■ Problem details:
Give back all of the records, exactly and completely.

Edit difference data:
--- START ---
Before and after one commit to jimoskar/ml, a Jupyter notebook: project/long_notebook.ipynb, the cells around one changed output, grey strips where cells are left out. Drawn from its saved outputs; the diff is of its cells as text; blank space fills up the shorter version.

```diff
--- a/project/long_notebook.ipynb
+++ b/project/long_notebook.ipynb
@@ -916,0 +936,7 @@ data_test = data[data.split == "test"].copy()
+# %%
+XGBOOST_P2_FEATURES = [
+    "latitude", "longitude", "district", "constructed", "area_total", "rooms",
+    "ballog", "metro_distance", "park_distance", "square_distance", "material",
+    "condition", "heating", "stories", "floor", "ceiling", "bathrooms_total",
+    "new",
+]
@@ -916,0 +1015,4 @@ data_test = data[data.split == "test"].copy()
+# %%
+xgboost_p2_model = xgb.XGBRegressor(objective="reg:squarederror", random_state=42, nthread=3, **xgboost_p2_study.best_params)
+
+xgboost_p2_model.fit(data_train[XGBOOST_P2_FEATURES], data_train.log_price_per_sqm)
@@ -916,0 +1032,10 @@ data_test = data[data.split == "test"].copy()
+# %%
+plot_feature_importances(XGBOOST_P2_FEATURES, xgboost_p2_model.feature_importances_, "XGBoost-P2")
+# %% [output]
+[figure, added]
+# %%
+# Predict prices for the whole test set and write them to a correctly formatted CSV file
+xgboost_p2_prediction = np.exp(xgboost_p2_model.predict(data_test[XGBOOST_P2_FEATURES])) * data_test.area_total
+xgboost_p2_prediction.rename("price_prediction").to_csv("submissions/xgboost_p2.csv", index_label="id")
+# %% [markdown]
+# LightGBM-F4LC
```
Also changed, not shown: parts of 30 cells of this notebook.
--- END ---
■ Written answer:
Before and after one commit to jimoskar/ml, a Jupyter notebook: project/long_notebook.ipynb, the cells around one changed output, grey strips where cells are left out. Drawn from its saved outputs; the diff is of its cells as text; blank space fills up the shorter version.

```diff
--- a/project/long_notebook.ipynb
+++ b/project/long_notebook.ipynb
@@ -916,0 +936,7 @@ data_test = data[data.split == "test"].copy()
+# %%
+XGBOOST_P2_FEATURES = [
+    "latitude", "longitude", "district", "constructed", "area_total", "rooms",
+    "ballog", "metro_distance", "park_distance", "square_distance", "material",
+    "condition", "heating", "stories", "floor", "ceiling", "bathrooms_total",
+    "new",
+]
@@ -916,0 +1015,4 @@ data_test = data[data.split == "test"].copy()
+# %%
+xgboost_p2_model = xgb.XGBRegressor(objective="reg:squarederror", random_state=42, nthread=3, **xgboost_p2_study.best_params)
+
+xgboost_p2_model.fit(data_train[XGBOOST_P2_FEATURES], data_train.log_price_per_sqm)
@@ -916,0 +1032,10 @@ data_test = data[data.split == "test"].copy()
+# %%
+plot_feature_importances(XGBOOST_P2_FEATURES, xgboost_p2_model.feature_importances_, "XGBoost-P2")
+# %% [output]
+[figure, added]
+# %%
+# Predict prices for the whole test set and write them to a correctly formatted CSV file
+xgboost_p2_prediction = np.exp(xgboost_p2_model.predict(data_test[XGBOOST_P2_FEATURES])) * data_test.area_total
+xgboost_p2_prediction.rename("price_prediction").to_csv("submissions/xgboost_p2.csv", index_label="id")
+# %% [markdown]
+# LightGBM-F4LC
```
Also changed, not shown: parts of 30 cells of this notebook.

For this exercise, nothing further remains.